Beginning in September 2019, B.C. students entering their final years of high school will go through a new graduation program.
“Students will learn to look at the world in different ways, including Indigenous perspectives,” promises a government press release. “They will be encouraged to take ownership of their learning and personal growth.”
The new grad program will aim to focus on students developing foundational skills like reading, writing and math, while helping them build a range of other competencies that employers and post-secondary institutions are looking for, such as creative and analytical skills, entrepreneurial skills and leadership.
Students will choose from a range of new course options in areas such as environmental science, web development, digital media, engineering and robotics. Many of these new courses are already on offer in Maple Ridge and Pitt Meadows high schools, as well as locally developed courses, explained Shannon Derinzy, assistant superintendent for School District 42.
“There are a whole lot of new courses in the new curriculum, and schools and teachers have to decide what they want to offer,” explained Derinzy.
She added it will ultimately be up to students to decide what new courses will continue to be offered – if 24 or 25 don’t sign up for electives, it will not be a viable class.
Grades and university application have been an ongoing discussion as part of the graduation program, and there will still be student assessment via standardized provincial tests.
Students will be required to write three new mandatory graduation assessments – numeracy in Grade 10, and literacy in grades 10 and 12. The results will be reported as stand-alone items on student transcripts. They will replace course-based provincial exams, and will instead evaluate essential numeracy and literacy abilities developed across many areas of learning and grades, rather than content knowledge from one particular course.

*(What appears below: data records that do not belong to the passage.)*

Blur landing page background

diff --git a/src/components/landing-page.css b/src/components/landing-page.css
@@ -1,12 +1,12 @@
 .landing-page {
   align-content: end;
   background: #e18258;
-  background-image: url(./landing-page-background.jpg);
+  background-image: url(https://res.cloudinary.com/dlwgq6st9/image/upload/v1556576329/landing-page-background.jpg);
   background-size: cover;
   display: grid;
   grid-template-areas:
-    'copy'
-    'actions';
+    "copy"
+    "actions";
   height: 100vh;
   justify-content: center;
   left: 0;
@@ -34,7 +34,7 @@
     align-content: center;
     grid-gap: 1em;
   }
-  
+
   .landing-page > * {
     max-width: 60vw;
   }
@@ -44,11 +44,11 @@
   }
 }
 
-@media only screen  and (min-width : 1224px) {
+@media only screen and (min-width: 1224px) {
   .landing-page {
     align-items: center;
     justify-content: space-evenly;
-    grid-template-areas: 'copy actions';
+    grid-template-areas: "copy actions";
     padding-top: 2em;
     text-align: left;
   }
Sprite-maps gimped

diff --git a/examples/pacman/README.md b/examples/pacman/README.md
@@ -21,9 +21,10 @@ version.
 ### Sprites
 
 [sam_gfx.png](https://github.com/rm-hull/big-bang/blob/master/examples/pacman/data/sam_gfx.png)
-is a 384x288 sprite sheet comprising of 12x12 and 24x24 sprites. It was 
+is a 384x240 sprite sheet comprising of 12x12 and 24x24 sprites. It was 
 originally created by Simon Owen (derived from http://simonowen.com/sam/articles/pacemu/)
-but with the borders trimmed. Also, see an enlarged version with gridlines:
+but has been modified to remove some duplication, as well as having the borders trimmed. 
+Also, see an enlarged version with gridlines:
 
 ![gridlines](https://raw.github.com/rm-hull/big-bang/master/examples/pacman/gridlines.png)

Derinzy said they are “a little more robust” that the provincial exams, based on course work. But they will be standardized, and all students will take them during the same week near the end of June.
The new Grade 10 numeracy assessment was successfully implemented during the 2017-18 school year and is being written again this year. Beginning in the 2019-20 school year, Grade 10 students will write both a numeracy and a literacy assessment. Starting in January 2021, a final literacy assessment for students in Grade 12 will be added.
Students results will be reported on a proficiency scale starting with “emerging,” then “developing,” “proficient” and the highest level being “extending.”
Derinzy said most universities will assess students based on their course percentages when considering admissions. Grades 10-12 students will continue to receive report cards with letter grades and percentages for all courses, and still be required to complete at least 80 credits for graduation.
The emphasis will be on graduating students who can solve problems and continue learning.
“I would say overall people are pretty excited about it,” said Derinzy. “The new grad program is what educators have been asking for, for a long time.”
Parents won’t find their children’s classrooms unrecognizable from when they graduated. The core subjects are still there – math, science, English and social studies.
“You still have to teach some content, but the emphasis is on skills,” said Derinzy.
Two new career education courses are being introduced, giving students an opportunity to explore career pathways, and develop the skills needed to manage their career and life transitions.
“All students deserve to graduate with the necessary skills and competencies to help them continue learning and excel in the jobs of tomorrow,” said Rob Fleming, Minister of Education. “We’re pioneering important changes in classrooms today to make sure all students have the opportunity to explore where they want to go in life and build bright futures for themselves.”
Indigenous knowledge and perspectives are woven across all grades and areas of learning.
“Education is a key part of reconciliation, and we know that it’s crucial for Indigenous knowledge and history to be embedded in the learning that happens in the classroom for the benefit of all students,” said Fleming. “We’re committed to improving results for Indigenous students and increasing the presence of Indigenous languages, culture and history throughout all subject matter in B.C. schools.”
Several new Indigenous-focused courses will be offered starting in September 2019, including Contemporary Indigenous Studies 12 and B.C. First Peoples 12. In addition, 17 Indigenous languages have been approved to be taught in B.C. schools and six more are in development. Teachers are being supported to include Indigenous content, both historical and contemporary, into all subject matter.
The new K-9 curriculum was implemented in September 2016, followed by Grade 10 in September 2018.